Hello and welcome to the Farm Team’s very first blog post of 2021! My name is Camille and I’m the new Farm Manager for the Good Food program here at Fresh Roots. I come from a  Deaf Family (Deaf parents, hearing kids) of mostly white European settler descent. Growing up on a large piece of land in what’s now known as South Surrey, the Indigenous land of the Semiahmoo, Katzie, Kwikwetlem, Kwantlen, Qayqayt, and Tsawwassen First Nations, I was afforded the privilege of tending the soil and growing food with my family. This was where my passion for vegetables was ignited and it continued down paths of wildcrafting, permaculture, and urban farming to where I am now, here at Fresh Roots. 

 A few fun facts about me:

  • my first language is American Sign Language
  • I am obsessed with wild mushrooms
  • I have a Bachelor’s Degree in Critical Theory and Critical Studies in Sexuality. 

My combined education and experience leads to interests at the intersection of everything, like how the ‘local’ food movement can serve to simultaneously feed and exclude marginalized communities – and how breaking bread can bind us together. 

Similar to most Farmers in our region, February was a month of planning at Fresh Roots in addition to a whack of orientation for this noob to the organization. I had lots of introductions to people, programming, and technology that I never knew existed. I’ve been pouring over documents and making seed orders, planning compost deliveries, and scouring resumes to hire folks for our seasonally expanding  Farm Team. I am so excited to bring all of this planning to life. Just like a little garlic sprout, these ideas will transform into something lusciously green and delicious, and I can’t wait to share it with you. 

Looking forward, we’ve got lots of stuff germinating. I just received our first seed order from Johnny’s and even got a couple of seed trays started with the help of our Program Manager, Galen. Seeding is kind of like making perogies – put on some good music, set up the trays, get a flow going, and you’re in the zone. I like to imagine all the energy in the room going into every ‘plop’ of a seed. What were Galen and I talking about and how will those words be brought to life by these plants that will emerge? I don’t care if this seems hippy-dippy. It feels good to set the scene for intention and growth in a holistic way. Other things featured this month: an epic, steamy, slippery compost dump; approximately one million zoom meetings; a gigantic, online group interview for our summer staff; and… snow (what!?).  

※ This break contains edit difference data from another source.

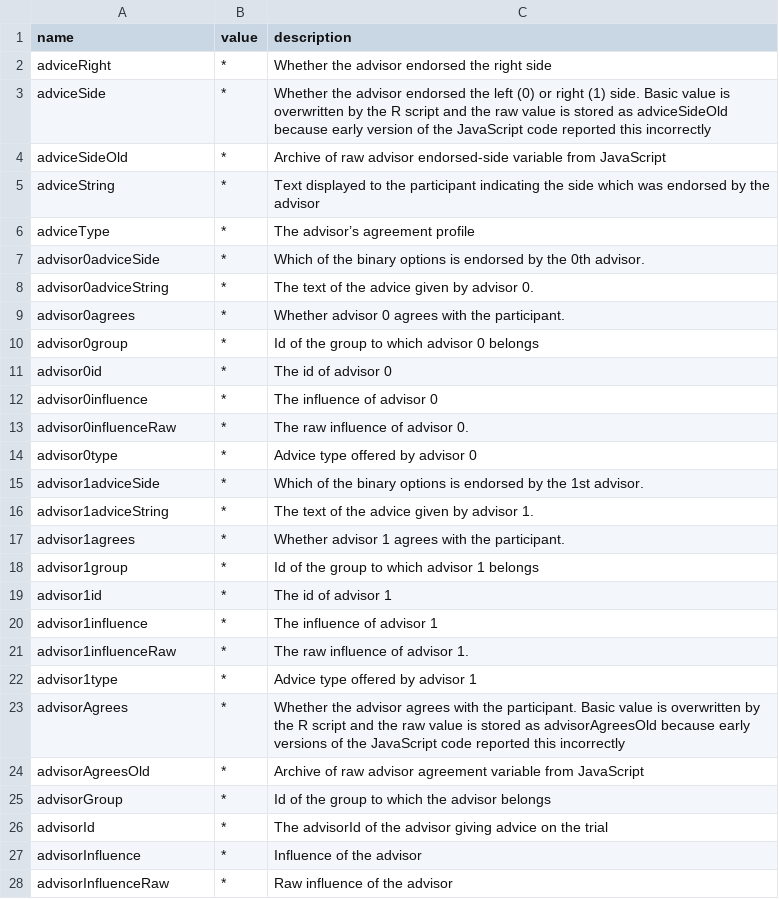
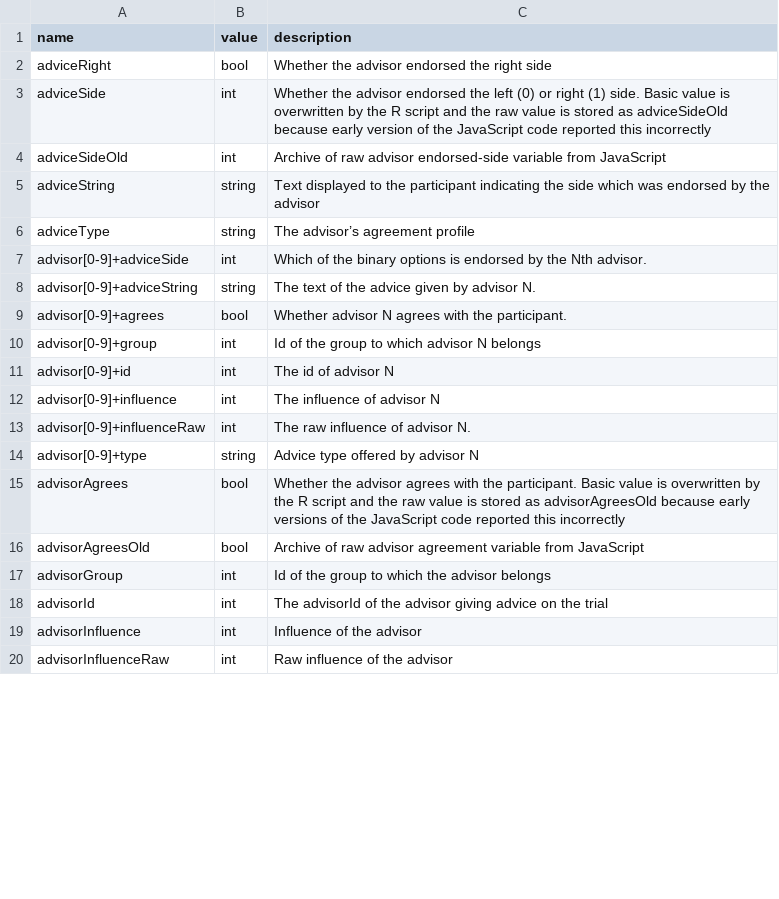
Before and after one commit to oxacclab/esmData, a CSV file: inst/extdata/dictionary_dots-trials.csv, drawn as a sheet; only a part is shown; the diff covers the shown part only.

```diff
--- a/inst/extdata/dictionary_dots-trials.csv
+++ b/inst/extdata/dictionary_dots-trials.csv
@@ -1,28 +1,20 @@
 "name","value","description"
-"adviceRight","*","Whether the advisor endorsed the right side"
-"adviceSide","*","Whether the advisor endorsed the left (0) or right (1) side. Basic value is overwritten by the R script and the raw value is stored as adviceSideOld because early version of the JavaScript code reported this incorrectly"
-"adviceSideOld","*","Archive of raw advisor endorsed-side variable from JavaScript"
-"adviceString","*","Text displayed to the participant indicating the side which was endorsed by the advisor"
-"adviceType","*","The advisor’s agreement profile"
-"advisor0adviceSide","*","Which of the binary options is endorsed by the 0th advisor."
-"advisor0adviceString","*","The text of the advice given by advisor 0."
-"advisor0agrees","*","Whether advisor 0 agrees with the participant."
-"advisor0group","*","Id of the group to which advisor 0 belongs"
-"advisor0id","*","The id of advisor 0"
-"advisor0influence","*","The influence of advisor 0"
-"advisor0influenceRaw","*","The raw influence of advisor 0."
-"advisor0type","*","Advice type offered by advisor 0"
-"advisor1adviceSide","*","Which of the binary options is endorsed by the 1st advisor."
-"advisor1adviceString","*","The text of the advice given by advisor 1."
-"advisor1agrees","*","Whether advisor 1 agrees with the participant."
-"advisor1group","*","Id of the group to which advisor 1 belongs"
-"advisor1id","*","The id of advisor 1"
-"advisor1influence","*","The influence of advisor 1"
-"advisor1influenceRaw","*","The raw influence of advisor 1."
-"advisor1type","*","Advice type offered by advisor 1"
-"advisorAgrees","*","Whether the advisor agrees with the participant. Basic value is overwritten by the R script and the raw value is stored as advisorAgreesOld because early versions of the JavaScript code reported this incorrectly"
-"advisorAgreesOld","*","Archive of raw advisor agreement variable from JavaScript"
-"advisorGroup","*","Id of the group to which the advisor belongs"
-"advisorId","*","The advisorId of the advisor giving advice on the trial"
-"advisorInfluence","*","Influence of the advisor"
-"advisorInfluenceRaw","*","Raw influence of the advisor"
+"adviceRight","bool","Whether the advisor endorsed the right side"
+"adviceSide","int","Whether the advisor endorsed the left (0) or right (1) side. Basic value is overwritten by the R script and the raw value is stored as adviceSideOld because early version of the JavaScript code reported this incorrectly"
+"adviceSideOld","int","Archive of raw advisor endorsed-side variable from JavaScript"
+"adviceString","string","Text displayed to the participant indicating the side which was endorsed by the advisor"
+"adviceType","string","The advisor’s agreement profile"
+"advisor[0-9]+adviceSide","int","Which of the binary options is endorsed by the Nth advisor."
+"advisor[0-9]+adviceString","string","The text of the advice given by advisor N."
+"advisor[0-9]+agrees","bool","Whether advisor N agrees with the participant."
+"advisor[0-9]+group","int","Id of the group to which advisor N belongs"
+"advisor[0-9]+id","int","The id of advisor N"
+"advisor[0-9]+influence","int","The influence of advisor N"
+"advisor[0-9]+influenceRaw","int","The raw influence of advisor N."
+"advisor[0-9]+type","string","Advice type offered by advisor N"
+"advisorAgrees","bool","Whether the advisor agrees with the participant. Basic value is overwritten by the R script and the raw value is stored as advisorAgreesOld because early versions of the JavaScript code reported this incorrectly"
+"advisorAgreesOld","bool","Archive of raw advisor agreement variable from JavaScript"
+"advisorGroup","int","Id of the group to which the advisor belongs"
+"advisorId","int","The advisorId of the advisor giving advice on the trial"
+"advisorInfluence","int","Influence of the advisor"
+"advisorInfluenceRaw","int","Raw influence of the advisor"
```
Also changed, not shown: 47 edited cells elsewhere in this file, inst/extdata/dictionary_dots-advisors.csv, inst/extdata/dictionary_dots-debrief.csv, 18 other files.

In March you’ll hear more from me through social media and the second Monthly Farm Report, and by June CSA Veggie Box members will be reading my weekly fresh sheet updates. Soon enough, I hope you’ll all be eating the food the Farm Team has collaboratively created. Can you taste those sweet Hakurei Turnips, yet?

-Farmer Camille